What GRJ said. For a first try it's quite good!
If I understand it, your board design program does not have 3-D rendering (?) so it can be hard to visualize how the parts interact without actually assembling a unit. Back in the day, when designing a board using through-hole parts what I found useful was to place the parts on a 0.1" grid perforated project board. Of course this kind of measure-twice, fabricate boards-once practice has been turned on its head with what has become zero fixed $ penalty to fabricate revisions.
Photo shows a couple other ideas. Those screw-terminal connectors come in 0.1" pitch. I see you're using 0.2" pitch which obviously take up a good chunk of real-estate. I realize you already have the connectors but maybe next time if size matters. Also, for space savings nothing wrong with standing up the resistor like black diode in above photo with pads spaced 0.1".

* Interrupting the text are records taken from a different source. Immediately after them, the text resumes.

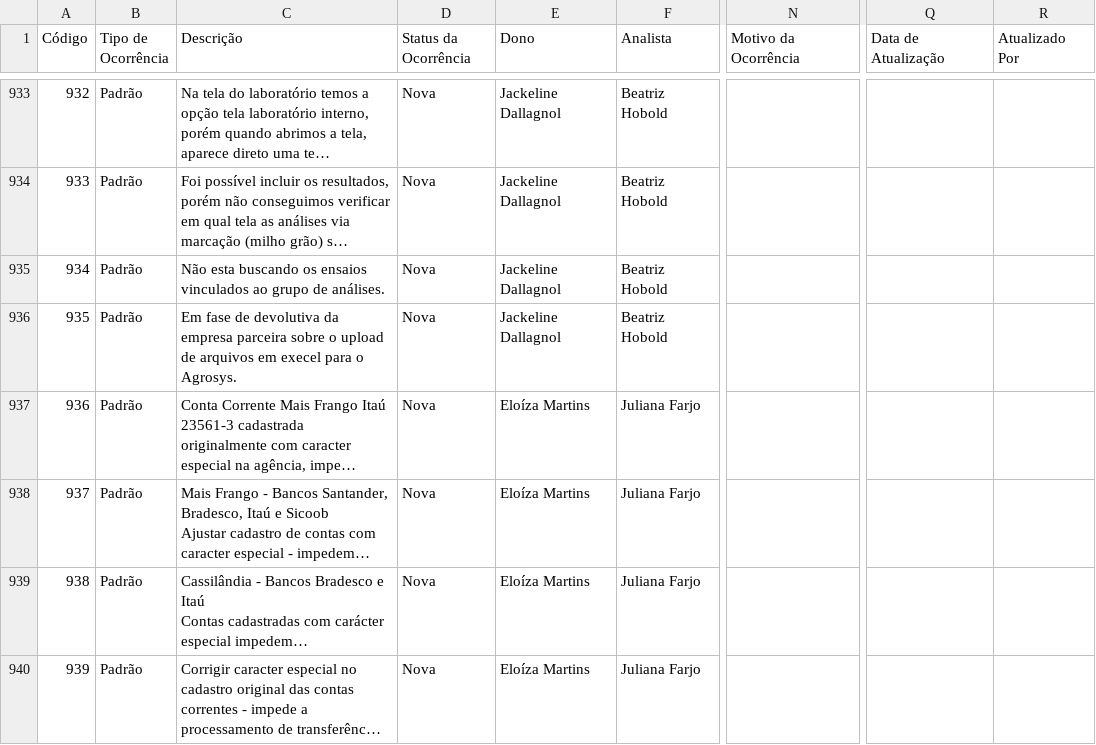
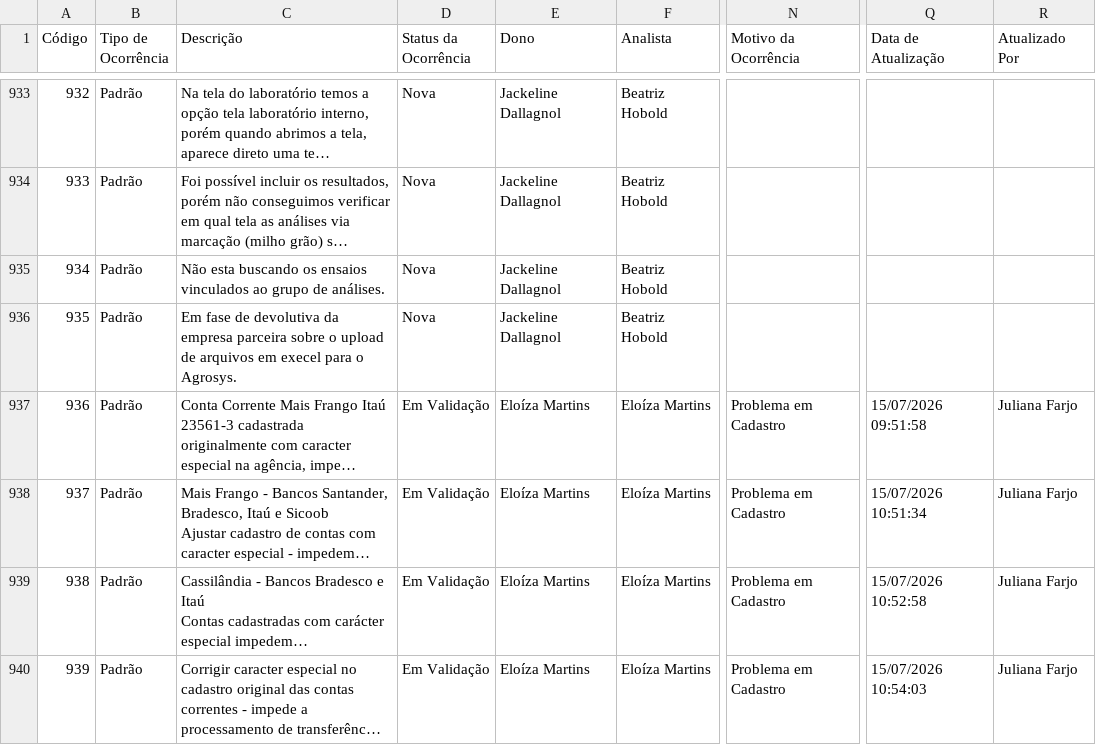
Before and after one commit to Josimesio/SIT_Conecta, a CSV file: output/Ocorrencias_Consolidadas_atualizado.csv, drawn as a sheet; only a part is shown, gaps mark what is left out; long unchanged cells end in …; the diff covers the shown part only; the diff names each change by its address in the sheet, - before the commit and + after, or states it on an @@ line.

Commit message:
atualização 16.07.2026 13:30

```diff
--- a/output/Ocorrencias_Consolidadas_atualizado.csv
+++ b/output/Ocorrencias_Consolidadas_atualizado.csv
-D937:D940 (Status da Ocorrência): Nova
+D937:D940 (Status da Ocorrência): Em Validação
-F937:F940 (Analista): Juliana Farjo
+F937:F940 (Analista): Eloíza Martins
-N937:N940 (Motivo da Ocorrência): (empty)
+N937:N940 (Motivo da Ocorrência): Problema em Cadastro
-Q937 (Data de Atualização): (empty)
+Q937 (Data de Atualização): 15/07/2026 09:51:58
-R937:R940 (Atualizado Por): (empty)
+R937:R940 (Atualizado Por): Juliana Farjo
-Q938 (Data de Atualização): (empty)
+Q938 (Data de Atualização): 15/07/2026 10:51:34
-Q939 (Data de Atualização): (empty)
+Q939 (Data de Atualização): 15/07/2026 10:52:58
-Q940 (Data de Atualização): (empty)
+Q940 (Data de Atualização): 15/07/2026 10:54:03
```
Also changed, not shown: 4 added rows and 33 edited cells elsewhere in this file, 2 other files.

Separately, on your latest revision when you install the component you cover the silkscreen. Your software should allow you to drag the white silkscreen reference designators (R1, RV1, J1, etc.) or labels/symbols (AC IN, +, etc.) so you can see them after the parts are mounted. Note on GRJ's board how lettering is outside the footprint of the parts. And for your RV1, it's usually customary to have a square-pad for pin 1; or for symmetrical parts like this (can be installed either way) at least some silkscreen indictor showing notch, tab or in this case maybe a small circle showing which end has the adjustment screw.